“Amidst this festive atmosphere”, the reporter adds with a hint of indignation, “Asharq al-Awsat managed to meet with [Ghannouchi] after waiting several hours.” In interviews prior to his return, Ghannouchi struck a cautious note on an-Nahda’s ability to mobilize after all these years. With Asharq Alawsat, one could detect a new confidence. Ghannouchi stated that secular and leftist opponents view an-Nahda with “a mixture of political fear and electoral fear. All these forces know the extent of the Islamic presence in the Tunisian street but they are also afraid of engaging in a political discussion.” He called for an amnesty for all political prisoners, and compensation for those detained on the “unconstitutional” terrorism laws of the Ben Ali regime: “We do not know how these will be compensated. The movement demands apologies to all the victims and to closing the page and restoring normal life to Tunisians.”
Even in all the excitement, the movement has wasted no time in reconstituting itself. An official application for legal recognition was filed to the Interior Ministry the day after Ghannouchi’s arrival. A meeting of the Constituent Committee has been convened, and internal elections held. The party has adopted a posture of measured opposition to the interim government. According to one account of the Committee meeting, Ghannouchi stressed that an-Nahda “is neither with nor against the interim government but considers it as the extension of the previous government.” He also questioned the “logic of exclusion” by which the interim cabinet was formed.
Others are eager to take part in the new Tunisia. Mohamed Ali Harrath, a founder of the Tunisian Islamic Front, who has lived in London since 1990, recently vowedto return and form a political party. Better known in British media circles as theCEO of the Islam Channel, Harrath – now styling himself ‘Secretary General of the Tunisian Islamic Front’ – claims to have “thousands” of supporters in Tunisia.

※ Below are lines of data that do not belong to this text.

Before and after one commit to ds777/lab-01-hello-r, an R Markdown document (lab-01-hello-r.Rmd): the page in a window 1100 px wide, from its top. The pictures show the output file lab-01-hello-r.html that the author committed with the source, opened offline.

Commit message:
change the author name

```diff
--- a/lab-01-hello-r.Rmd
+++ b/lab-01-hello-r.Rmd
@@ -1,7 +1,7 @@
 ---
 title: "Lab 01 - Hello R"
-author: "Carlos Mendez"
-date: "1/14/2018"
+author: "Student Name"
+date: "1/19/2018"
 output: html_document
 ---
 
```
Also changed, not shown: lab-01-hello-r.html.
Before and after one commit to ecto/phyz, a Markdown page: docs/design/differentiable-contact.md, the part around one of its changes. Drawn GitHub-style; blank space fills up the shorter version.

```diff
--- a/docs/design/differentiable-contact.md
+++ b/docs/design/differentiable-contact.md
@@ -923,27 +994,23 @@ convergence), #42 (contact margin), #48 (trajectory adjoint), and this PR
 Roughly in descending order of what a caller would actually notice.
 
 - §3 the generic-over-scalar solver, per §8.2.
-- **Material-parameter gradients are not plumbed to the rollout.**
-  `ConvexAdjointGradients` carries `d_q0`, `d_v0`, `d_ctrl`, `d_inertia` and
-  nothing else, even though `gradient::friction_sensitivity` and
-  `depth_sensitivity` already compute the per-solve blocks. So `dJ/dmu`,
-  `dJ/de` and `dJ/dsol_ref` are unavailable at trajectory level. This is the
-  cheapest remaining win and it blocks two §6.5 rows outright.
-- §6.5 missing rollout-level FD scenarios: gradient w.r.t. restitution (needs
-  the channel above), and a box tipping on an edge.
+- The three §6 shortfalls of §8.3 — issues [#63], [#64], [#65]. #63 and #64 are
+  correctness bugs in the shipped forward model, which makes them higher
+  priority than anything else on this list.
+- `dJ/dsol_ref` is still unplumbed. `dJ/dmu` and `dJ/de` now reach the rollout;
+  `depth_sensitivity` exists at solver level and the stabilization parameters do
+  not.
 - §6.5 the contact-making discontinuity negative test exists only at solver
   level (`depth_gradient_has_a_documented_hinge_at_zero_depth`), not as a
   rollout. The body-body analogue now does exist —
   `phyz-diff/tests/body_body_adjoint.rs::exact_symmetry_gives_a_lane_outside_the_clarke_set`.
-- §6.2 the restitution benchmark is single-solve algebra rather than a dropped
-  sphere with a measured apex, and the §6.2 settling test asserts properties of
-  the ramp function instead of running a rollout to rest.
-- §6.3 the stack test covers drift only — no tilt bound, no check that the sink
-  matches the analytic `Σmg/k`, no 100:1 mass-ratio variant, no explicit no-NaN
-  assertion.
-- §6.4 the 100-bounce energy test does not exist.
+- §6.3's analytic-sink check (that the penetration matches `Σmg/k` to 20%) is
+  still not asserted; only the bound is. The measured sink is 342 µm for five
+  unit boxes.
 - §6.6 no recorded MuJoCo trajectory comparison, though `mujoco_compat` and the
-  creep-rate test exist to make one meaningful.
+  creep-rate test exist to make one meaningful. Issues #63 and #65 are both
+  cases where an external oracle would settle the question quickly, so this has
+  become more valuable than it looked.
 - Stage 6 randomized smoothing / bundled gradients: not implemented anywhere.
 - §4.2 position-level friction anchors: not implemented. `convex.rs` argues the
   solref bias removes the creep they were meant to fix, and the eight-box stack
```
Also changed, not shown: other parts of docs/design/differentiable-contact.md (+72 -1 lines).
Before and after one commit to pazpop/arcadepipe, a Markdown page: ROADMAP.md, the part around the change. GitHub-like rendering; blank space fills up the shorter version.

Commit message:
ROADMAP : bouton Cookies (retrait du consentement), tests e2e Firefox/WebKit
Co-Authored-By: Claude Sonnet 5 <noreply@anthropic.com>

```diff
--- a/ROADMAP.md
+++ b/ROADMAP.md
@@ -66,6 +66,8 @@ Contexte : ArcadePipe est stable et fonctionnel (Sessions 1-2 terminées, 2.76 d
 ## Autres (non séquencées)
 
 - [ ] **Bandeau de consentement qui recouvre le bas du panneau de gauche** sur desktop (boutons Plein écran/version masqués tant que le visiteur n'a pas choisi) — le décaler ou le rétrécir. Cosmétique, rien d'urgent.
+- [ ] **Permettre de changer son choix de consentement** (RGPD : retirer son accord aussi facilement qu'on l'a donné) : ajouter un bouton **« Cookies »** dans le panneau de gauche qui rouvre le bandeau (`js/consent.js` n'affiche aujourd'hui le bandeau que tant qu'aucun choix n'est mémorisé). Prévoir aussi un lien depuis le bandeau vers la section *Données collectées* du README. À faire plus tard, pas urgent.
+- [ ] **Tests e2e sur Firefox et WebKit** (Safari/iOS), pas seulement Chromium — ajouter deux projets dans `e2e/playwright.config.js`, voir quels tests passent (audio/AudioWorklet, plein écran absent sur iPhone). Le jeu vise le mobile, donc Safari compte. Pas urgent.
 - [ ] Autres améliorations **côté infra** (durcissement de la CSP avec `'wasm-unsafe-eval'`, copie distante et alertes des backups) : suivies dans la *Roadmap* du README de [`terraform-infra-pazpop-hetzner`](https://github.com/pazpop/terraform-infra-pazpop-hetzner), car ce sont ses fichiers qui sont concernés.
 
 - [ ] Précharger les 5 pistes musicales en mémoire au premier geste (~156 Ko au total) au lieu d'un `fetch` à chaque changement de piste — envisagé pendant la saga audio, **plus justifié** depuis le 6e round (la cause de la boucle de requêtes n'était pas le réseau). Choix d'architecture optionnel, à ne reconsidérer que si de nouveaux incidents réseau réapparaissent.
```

The results of a recent political opinion poll taken in the country (itself an indication of momentous change) might give pause to Ghannouchi, Harrath, and policy-makers anxious at the rebirth of Tunisian Islamic activism. The poll – the first of its kind – was carried out by Sigma consultancy, a Tunisian outfit, andreported in Jeune Afrique (and largely ignored elsewhere). The sample was not vast (1250 persons, apparently representative), and Tunisians can be forgiven for being unaccustomed to dispensing political opinion over the phone, but the results make instructive reading. Asked what political parties they knew – were aware of, not supported – 25.8% cited an-Nahda unprompted, a very solid tally given that only 27% mentioned the RCD, 24.7% Ahmed Chebbi’s PDP, and a landslide 46.4% professed to not know any. Crucially, only 3.8% of those canvassed invoked Rachid Ghannouchi as a Tunisian they trust – while his namesake, the Prime Minister, topped the poll with 20.9%. In this light, Harrath’s bid for power looks a tad quixotic.
So it would seem that political Islam is not about to take elections by storm – but its presence is felt nonetheless. The long term fruits of Islamist mobilization are beyond prediction, but for now it serves as a marker of the substance of Tunisia’s political opening. Nor is it all dreary electioneering: in the capital, formerly banned Tunisian rappers are preparing for a concert-come-rally. Among them, Mohammed Jandoubi – ‘Psycho-M’ – is known for his use of ‘Islamic’ sentiment, criticisingsecularism and moral laxity. The twenty four year-old plans to shoot his first video in front of the Interior Ministry. If one is looking for signs of real change in Tunisia, that seems as good as any.